Welcome back to our
erratic examination of 16th century English history via 21st century dramatic television. If you missed the previous installments, these handy hyperlinks will take you to Episode 1
(which you really ought to read first as it lays out my thesis), and Episode 2
(which is skippable if you're pressed for time, as I, apparently, wasn't).
The past two episodes, I've made a point about the title, but "Anna Regina", I think, is fairly straightforward. It's the episode in which Anne becomes Queen, and more importantly Anne is The Boss, well before she is crowned. It may be interesting to note, though, that the title is in Latin, the language of the Catholic Church, while Anne is the motivation for severing England from said institution: one of this episode's leading subplots is the clash between Rome and the Reformation. Notice also that the title – Queen Anne – shares the screen with Katherine of Aragon, who is, at that point in time, still technically the Queen. With this juxtaposition we see the beginning and end of this arc all in one go.
The concrete subplot may be Rome vs the Reformation, but the abstract theme explored in this episode is Pragmatism vs Idealism.
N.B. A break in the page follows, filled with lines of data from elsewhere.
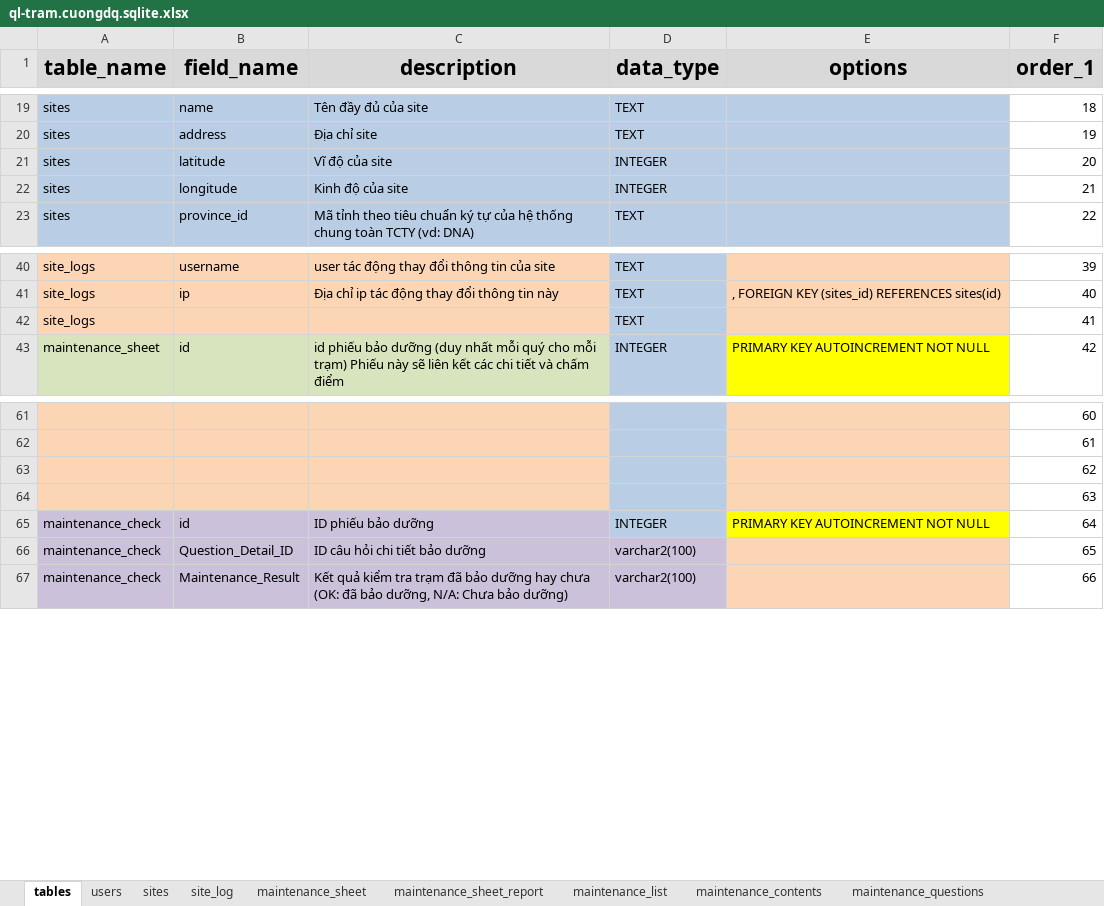
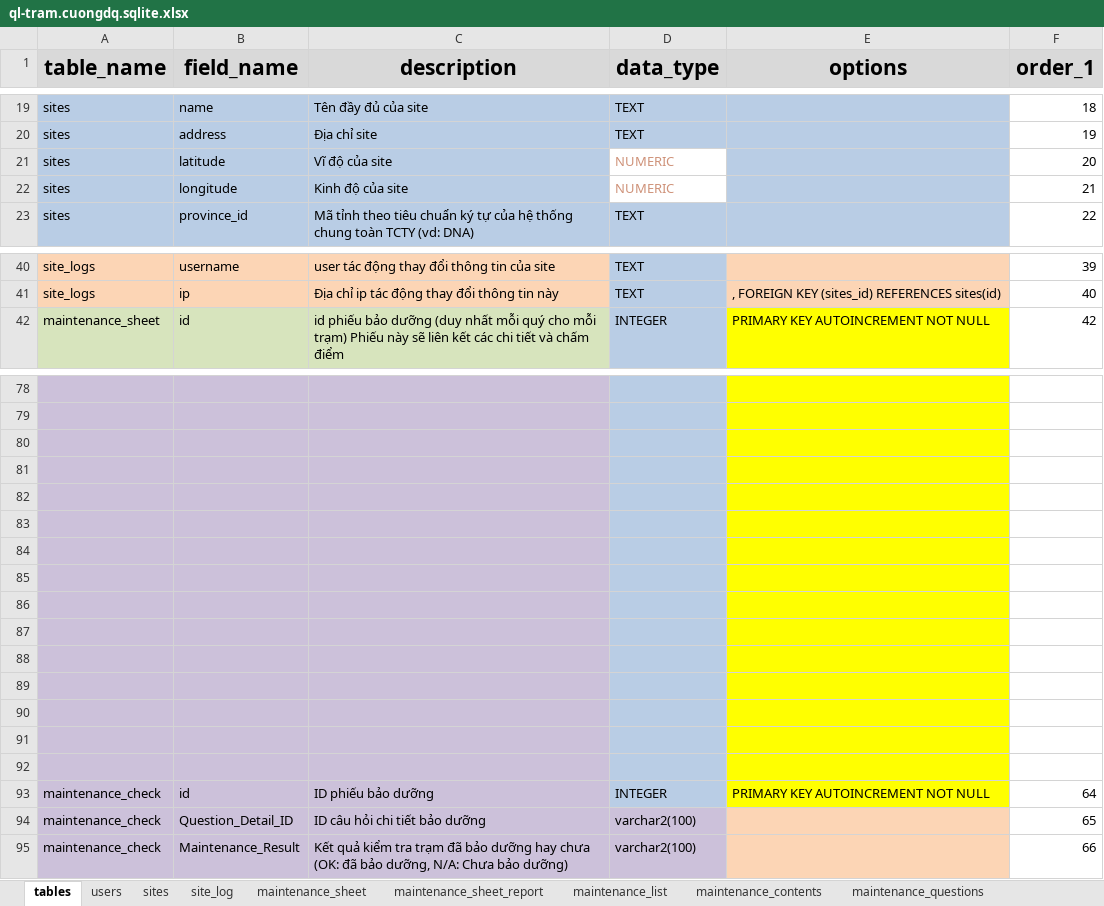
Before and after one commit to nvdinh185/node-display, an Excel workbook: db/excel/ql-tram.cuongdq.sqlite.xlsx, sheet tables, drawn as a sheet; only a part is shown, gaps mark what is left out; values as stored, in another font and other column widths than the file's, no borders; removed rows and columns are numbered as before the commit, all else as after; the diff covers the shown part only; the diff names each change by its address in the sheet, - before the commit and + after, or states it on an @@ line.

```diff
--- a/db/excel/ql-tram.cuongdq.sqlite.xlsx (sheet tables)
+++ b/db/excel/ql-tram.cuongdq.sqlite.xlsx (sheet tables)
-D21:D22 (data_type): INTEGER
+D21:D22 (data_type): NUMERIC
@@ D21:D22 fill: #B9CDE5 → none, text colour: black → #CE9178 @@
-row 42: site_logs |  |  | TEXT |  | 41
-A78:C81 fill: #FCD5B5
+A78:C81 fill: #CCC1DA
-E78:E81 fill: #FCD5B5
+E78:E81 fill: #FFFF00
-F78 (order_1): 60
+F78 (order_1): (empty)
-F79 (order_1): 61
+F79 (order_1): (empty)
-F80 (order_1): 62
+F80 (order_1): (empty)
-F81 (order_1): 63
+F81 (order_1): (empty)
+row 82: (empty)
+row 83: (empty)
+row 84: (empty)
+row 85: (empty)
+row 86: (empty)
+row 87: (empty)
+row 88: (empty)
+row 89: (empty)
+row 90: (empty)
+row 91: (empty)
+row 92: (empty)
```
Also changed, not shown: 18 added rows, 6 edited cells and cell formats elsewhere in this sheet.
Episode 4 will play with it as well, but it is heavily established in, and central to, "Anna Regina." The foils, Cromwell and More, exemplify either side. In their playing off each other and reacting to the events around them, the deeper issues come forth, and the audience is challenged: What would you do in this situation? What do you believe in? To what extent would you stick to your ideals? What would you say to get ahead? Whose side are you on, and whose side would you want
to be on?
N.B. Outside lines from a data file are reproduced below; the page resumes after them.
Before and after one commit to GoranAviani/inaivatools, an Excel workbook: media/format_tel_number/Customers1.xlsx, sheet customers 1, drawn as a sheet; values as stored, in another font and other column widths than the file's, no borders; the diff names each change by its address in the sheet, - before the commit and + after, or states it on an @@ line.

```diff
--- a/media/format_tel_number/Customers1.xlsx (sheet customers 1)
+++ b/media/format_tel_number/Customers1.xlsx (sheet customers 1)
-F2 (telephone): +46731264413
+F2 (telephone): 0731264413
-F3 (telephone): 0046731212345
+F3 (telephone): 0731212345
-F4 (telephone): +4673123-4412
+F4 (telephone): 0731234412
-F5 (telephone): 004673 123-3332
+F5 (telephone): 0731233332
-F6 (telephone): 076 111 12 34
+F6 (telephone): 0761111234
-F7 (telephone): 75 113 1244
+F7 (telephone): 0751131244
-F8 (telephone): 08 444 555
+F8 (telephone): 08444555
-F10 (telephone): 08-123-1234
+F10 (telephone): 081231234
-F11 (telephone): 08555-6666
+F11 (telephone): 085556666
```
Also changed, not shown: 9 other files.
Much of this conflict is played out in the religious divide, and tensions that arise because of religion, but there is still plenty to chew on if affairs of church and state don't interest you. Democracy is a belief system, not a million miles from a religion, and we see crimes perpetrated against it in this episode. The same goes for the values of romantic love, tolerance, and justice, all of which get skewered by pragmatism. We all have immaterial, non-empirical ideas we hold sacrosanct, so being challenged to examine the power of belief applies to us all.
It's a very relevant episode to our modern world as well, as we struggle with the lack of big ideas in politics
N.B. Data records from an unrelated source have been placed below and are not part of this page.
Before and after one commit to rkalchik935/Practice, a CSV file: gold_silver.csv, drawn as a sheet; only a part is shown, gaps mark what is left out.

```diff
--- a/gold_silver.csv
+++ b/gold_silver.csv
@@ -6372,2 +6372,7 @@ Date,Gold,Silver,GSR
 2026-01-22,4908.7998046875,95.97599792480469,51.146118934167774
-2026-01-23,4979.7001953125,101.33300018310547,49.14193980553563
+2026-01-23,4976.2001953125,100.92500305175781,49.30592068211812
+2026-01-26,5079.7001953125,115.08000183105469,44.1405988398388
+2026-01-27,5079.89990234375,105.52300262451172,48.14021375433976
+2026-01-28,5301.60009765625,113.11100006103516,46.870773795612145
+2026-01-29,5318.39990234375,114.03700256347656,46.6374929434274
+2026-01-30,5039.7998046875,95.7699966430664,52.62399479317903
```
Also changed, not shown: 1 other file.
, the clash of Islamic fundamentalism and what we consider 'Western values,' and the polarisation and entrenchment of opinion. When is compromise effective and when is it weakness? How much crossover should there be between government and finance? How much influence should moneyed individuals have in the system?
The screenwriting guru who taught at Disney harped on the idea that drama uses history to comment on the present, and that great films hit the rotten nerve of the time in which they are made. This episode is an hour of solid neuralgia, in that respect.( Words and Pictures )
From here on to the end of the series, Cromwell's shadow side will come ever more to the fore, and the façade of unimpeachable goodness fall away. At what point will you realise it's an illusion?